*** Opening RECORD SET ***
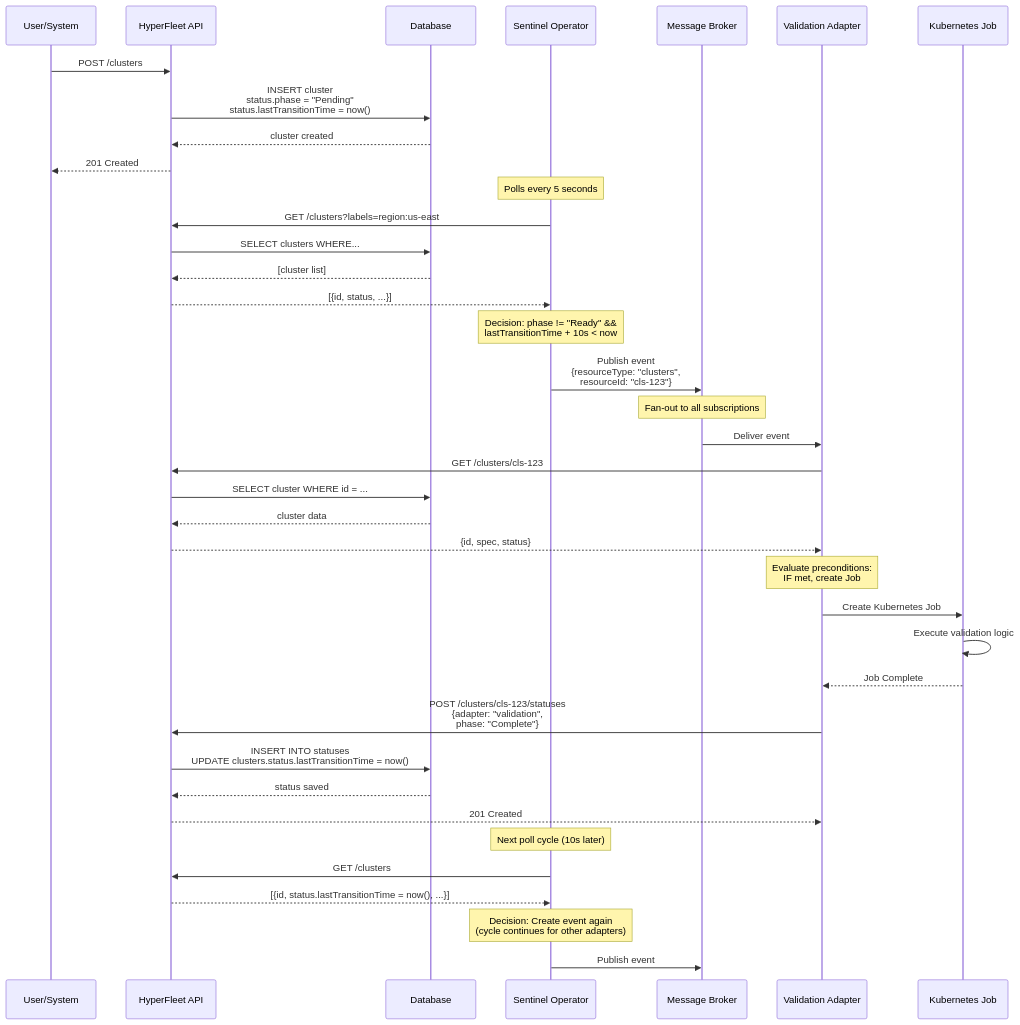
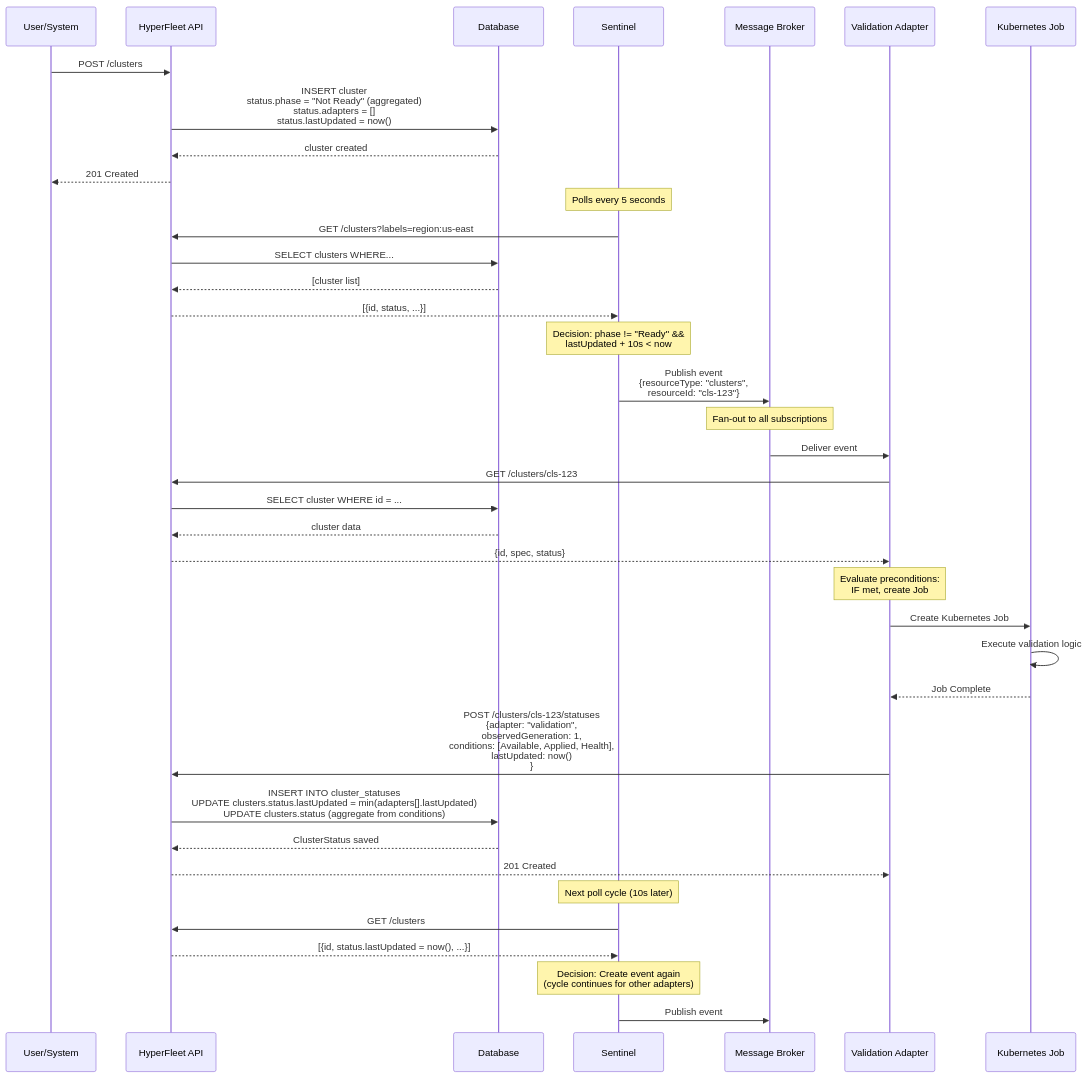
The second of 3 diagrams in hyperfleet/architecture/architecture-summary.md (rafabene/hyperfleet-architecture), drawn with Mermaid before and after one commit. The commit also changed other lines of this file and 5 other files, not shown here.

````diff
--- a/hyperfleet/architecture/architecture-summary.md
+++ b/hyperfleet/architecture/architecture-summary.md
@@ -429,54 +510,54 @@
 ```mermaid
 sequenceDiagram
     participant User as User/System
     participant API as HyperFleet API
     participant DB as Database
-    participant Sentinel as Sentinel Operator
+    participant Sentinel as Sentinel
     participant Broker as Message Broker
     participant Adapter as Validation Adapter
     participant Job as Kubernetes Job
 
     User->>API: POST /clusters
-    API->>DB: INSERT cluster<br/>status.phase = "Pending"<br/>status.lastTransitionTime = now()
+    API->>DB: INSERT cluster<br/>status.phase = "Not Ready" (aggregated)<br/>status.adapters = []<br/>status.lastUpdated = now()
     DB-->>API: cluster created
     API-->>User: 201 Created
 
     Note over Sentinel: Polls every 5 seconds
 
     Sentinel->>API: GET /clusters?labels=region:us-east
     API->>DB: SELECT clusters WHERE...
     DB-->>API: [cluster list]
     API-->>Sentinel: [{id, status, ...}]
 
-    Note over Sentinel: Decision: phase != "Ready" &&<br/>lastTransitionTime + 10s < now
+    Note over Sentinel: Decision: phase != "Ready" &&<br/>lastUpdated + 10s < now
 
     Sentinel->>Broker: Publish event<br/>{resourceType: "clusters",<br/>resourceId: "cls-123"}
 
     Note over Broker: Fan-out to all subscriptions
 
     Broker->>Adapter: Deliver event
     Adapter->>API: GET /clusters/cls-123
     API->>DB: SELECT cluster WHERE id = ...
     DB-->>API: cluster data
     API-->>Adapter: {id, spec, status}
 
     Note over Adapter: Evaluate preconditions:<br/>IF met, create Job
 
     Adapter->>Job: Create Kubernetes Job
     Job->>Job: Execute validation logic
     Job-->>Adapter: Job Complete
 
-    Adapter->>API: POST /clusters/cls-123/statuses<br/>{adapter: "validation",<br/>phase: "Complete"}
-    API->>DB: INSERT INTO statuses<br/>UPDATE clusters.status.lastTransitionTime = now()
-    DB-->>API: status saved
+    Adapter->>API: POST /clusters/cls-123/statuses<br/>{adapter: "validation",<br/>observedGeneration: 1,<br/>conditions: [Available, Applied, Health],<br/>lastUpdated: now()<br/>}
+    API->>DB: INSERT INTO cluster_statuses<br/>UPDATE clusters.status.lastUpdated = min(adapters[].lastUpdated)<br/>UPDATE clusters.status (aggregate from conditions)
+    DB-->>API: ClusterStatus saved
     API-->>Adapter: 201 Created
 
     Note over Sentinel: Next poll cycle (10s later)
 
     Sentinel->>API: GET /clusters
-    API-->>Sentinel: [{id, status.lastTransitionTime = now(), ...}]
+    API-->>Sentinel: [{id, status.lastUpdated = now(), ...}]
 
     Note over Sentinel: Decision: Create event again<br/>(cycle continues for other adapters)
 
     Sentinel->>Broker: Publish event
 ```
````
*** Closing RECORD SET ***
Begin with the line that contains "API-->>Adapter: 201 Created" and print each line exactly until the data ends, including the last line.

     API-->>Adapter: 201 Created
 
     Note over Sentinel: Next poll cycle (10s later)
 
     Sentinel->>API: GET /clusters
-    API-->>Sentinel: [{id, status.lastTransitionTime = now(), ...}]
+    API-->>Sentinel: [{id, status.lastUpdated = now(), ...}]
 
     Note over Sentinel: Decision: Create event again<br/>(cycle continues for other adapters)
 
     Sentinel->>Broker: Publish event
 ```
````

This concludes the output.